This small Ancient Egyptian bronze statuette of an Nubian king dates to the short period when Egypt was ruled by the 25th Nubian Dynasty (8th-7th centuries BC), a period during which the art of the scuptural portrait flourished. According to Ancient Egyptian canon the ruler of the Nubian dynasty is shown as a walking man with his left leg thrust forward. Originally the ruler held some attributes in his hands, but these are now lost. One identifying feature of the Nubian rulers is a broad diadem placed over short hair, the diadem adorned with a band made up of imperial symbols in the form of ureus-snakes. Two such large urei (cobras) are placed over the king's forehead. According to Egyptian perceptions, cobras with their fiery breath protected the gods and kings from evil forces. Around his neck the Nubian wearns an unusual ornament, an amulet in the form of a ram's head on a string. The king's attire is Egyptian - a short pleated apron, the belt of which is adorned with geometrical ornament.
The small figure was cast in bronze using the lost wax (cire perdue) method.
This is one of only a few pieces in the Hermitage collection to depict a Nubian ruler Ancient Egypt.
The details of Shabaka's campaign are not recorded anywhere in contemporary texts, but the subsequent Graeco-Roman tradition credits him with victory, the installation of a Nubian governor over Sais, and the recipient of oaths of fealty from his opponents. In the face of victory, Shabaka elected to remain in Egypt, rather than return to Napata, and chose Memphis as the site of his royal residence. Because he was the first Nubian pharaoh to reside permanently in Egypt proper, some Classical authors accord Shabaka the credit for founding Dynasty XXV. Herodotus, the so-called Father of History, writing in Greek about 450 B.C.E., described him as a just ruler who sentenced prisoners to public service in the form of dyke building for irrigation projects rather than condemn them to death.

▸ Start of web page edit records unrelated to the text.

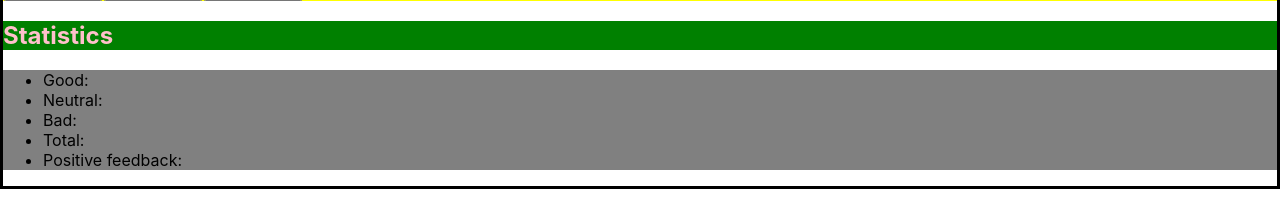
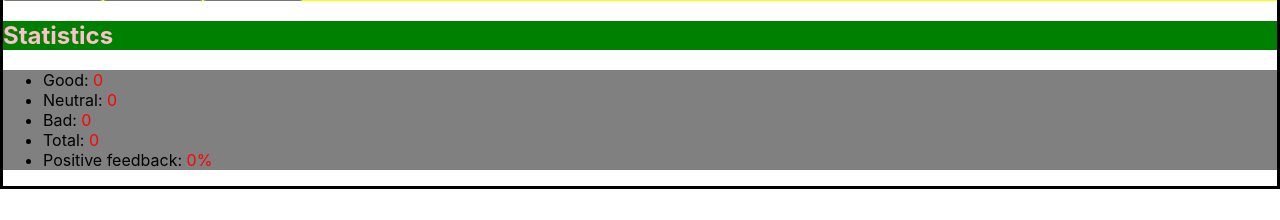
Before and after one commit to ewasawczynska/goit-react-hw-02-feedback, a React (Create React App) app: page / in a window 1280 px wide. Shown: the part 121-341 px from the top of the page. Built offline with nearby package versions, Linux system fonts and the light colour scheme.

Commit message:
react part done

```diff
--- a/src/App.jsx
+++ b/src/App.jsx
@@ -9,18 +9,40 @@ export default class App extends Component {
     bad: 0,
   };
 
+  addFeedback = e => {
+    const feedbackType = e.currentTarget.textContent.toLowerCase();
+    this.setState({
+      [feedbackType]: this.state[feedbackType] + 1,
+    });
+  };
+
   countTotalFeedback = (good, neutral, bad) => good + neutral + bad;
   countPositiveFeedbackPercentage = (good, neutral, bad) =>
     Math.ceil((good / (good + neutral + bad)) * 100);
 
   render() {
+    const { good, neutral, bad } = this.state;
+    const totalFeedback = this.countTotalFeedback;
     return (
       <Container>
         <Section title={'Please leave feedback'}>
-          <Feedback options={['GOOD', 'NEUTRAL', 'BAD']}></Feedback>
+          <Feedback
+            options={['GOOD', 'NEUTRAL', 'BAD']}
+            updateFeedback={this.addFeedback}
+          ></Feedback>
         </Section>
         <Section title={'Statistics'}></Section>
-        <Statistics></Statistics>
+        <Statistics
+          good={good}
+          neutral={neutral}
+          bad={bad}
+          total={this.countTotalFeedback(good, neutral, bad)}
+          positivePercentage={this.countPositiveFeedbackPercentage(
+            good,
+            neutral,
+            bad
+          )}
+        ></Statistics>
       </Container>
     );
   }
--- a/src/components/Button/Button.jsx
+++ b/src/components/Button/Button.jsx
@@ -3,7 +3,7 @@ import PropTypes from 'prop-types';
 
 export default function Button({ handler, children }) {
   return (
-    <StyledButton type="button" onClick="handler">
+    <StyledButton type="button" onClick={handler}>
       {children}
     </StyledButton>
   );
--- a/src/components/Containter/Container.jsx
+++ b/src/components/Containter/Container.jsx
@@ -6,5 +6,5 @@ export default function Container({ children }) {
 }
 
 Container.propTypes = {
-  children: PropTypes.node,
+  children: PropTypes.node.isRequired,
 };
--- a/src/components/Feedback/Feedback.jsx
+++ b/src/components/Feedback/Feedback.jsx
@@ -3,11 +3,13 @@ import PropTypes from 'prop-types';
 import { OptionsBox } from './Feedback.styled';
 import { Button } from 'components/Button';
 
-export default function Feedback({ options }) {
+export default function Feedback({ options, updateFeedback }) {
   return (
     <OptionsBox>
       {options.map(option => (
-        <Button key={option}>{option}</Button>
+        <Button key={option} handler={updateFeedback}>
+          {option}
+        </Button>
       ))}
     </OptionsBox>
   );
@@ -15,4 +17,5 @@ export default function Feedback({ options }) {
 
 Feedback.propTypes = {
   options: PropTypes.arrayOf(PropTypes.string).isRequired,
+  updateFeedback: PropTypes.func.isRequired,
 };
--- a/src/components/Section/Section.jsx
+++ b/src/components/Section/Section.jsx
@@ -11,5 +11,4 @@ export const Section = ({ title, children }) => (
 
 Section.propTypes = {
   title: PropTypes.string.isRequired,
-  children: PropTypes.element.isRequired,
 };
--- a/src/components/Statistics/Statistics.jsx
+++ b/src/components/Statistics/Statistics.jsx
@@ -2,7 +2,7 @@ import { StyledList, StyledItem } from './Statistics.styled';
 import PropTypes from 'prop-types';
 
 export default function Statistics(props) {
-  const { good, neutral, bad, total, positiveFeedback } = props;
+  const { good, neutral, bad, total, positivePercentage } = props;
   return (
     <StyledList>
       <li>
@@ -18,8 +18,16 @@ export default function Statistics(props) {
         Total: <StyledItem>{total}</StyledItem>
       </li>
       <li>
-        Positive feedback: <StyledItem>{good}</StyledItem>
+        Positive feedback: <StyledItem>{positivePercentage || '0'}%</StyledItem>
       </li>
     </StyledList>
   );
 }
+
+Statistics.propTypes = {
+  good: PropTypes.number.isRequired,
+  neutral: PropTypes.number.isRequired,
+  bad: PropTypes.number.isRequired,
+  total: PropTypes.number.isRequired,
+  positivePercentage: PropTypes.number.isRequired,
+};
```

The most remarkable literary monument of his reign is doubtless the Shabaka Stone, a basalt stela that purports to have been copied from an ancient, but damaged, document to the degree that the worm holes of the alleged original have been faithfully reproduced as intentional gaps in the text of this stela. Written in a style reminiscent of the Pyramid Texts of the Old Kingdom, sculpted into the walls of the burial chambers of the pyramids of the pharaohs of Dynasty V and VI to ensure their successful passage into the Hereafter, the text of the Shabaka Stone deals with the role of Ptah, the creator god of the Memphite pantheon, and that of the city of Memphis relative to the Two Lands of Egypt. Whether the Shabaka Stone is, as stated, a Nubian copy of an older document or, as some scholars suggest, an original Nubian composition in an intentionally archaic style, it nevertheless demonstrates the antiquarian interests of Dynasty XXV in general and the reverential piety of its kings toward their venerable religious past. Such uses of the past helped to legitimize the contemporary religious programs of the Nubian pharaohs and enabled them to cloak those programs in an aura of authenticity.
Daily Life of the Nubians, Robert Steven Bianchi, 2004
The increased physical presence of the Nubians in Egypt at the royal residence of Memphis was but one vignette in the ever-changing picture of the ancient Near East as a whole at this time. Nubian consolidation of Egypt and Nubia into one polity enabled Shabaka's administration to gain a monopoly on luxury goods once passing from Nubian into Egyptian hands. Papyrus scrolls, finely woven Egyptian linen textiles, and even hides of elephants are listed as gifts received by petty princes of the Syria-Palestine region. Timber-poor Egypt continued to import cedar from Lebanon in exchange for Egyptian luxury goods.

The history of the Syrian-Palestine region during Dynasty XXV is an exceedingly complex one, compounded by Assyrian-Egyptian relations. Seals originally associated with now-lost correspondence and found at the Assyrian site of Kuyunjik suggest an exchange of diplomatic correspondence between Shabaka and Sargon, king of Assyria. When Sargon was compelled to deal with military campaigns elsewhere in his kingdom, Shabaka seized the opportunity of establishing a foothold in the Syria-Palestine region. This presence inevitably placed Egypt in an adversarial position relative to Assyria, and caused concern among the petty rulers of the region as to the nature of their diplomatic alliances.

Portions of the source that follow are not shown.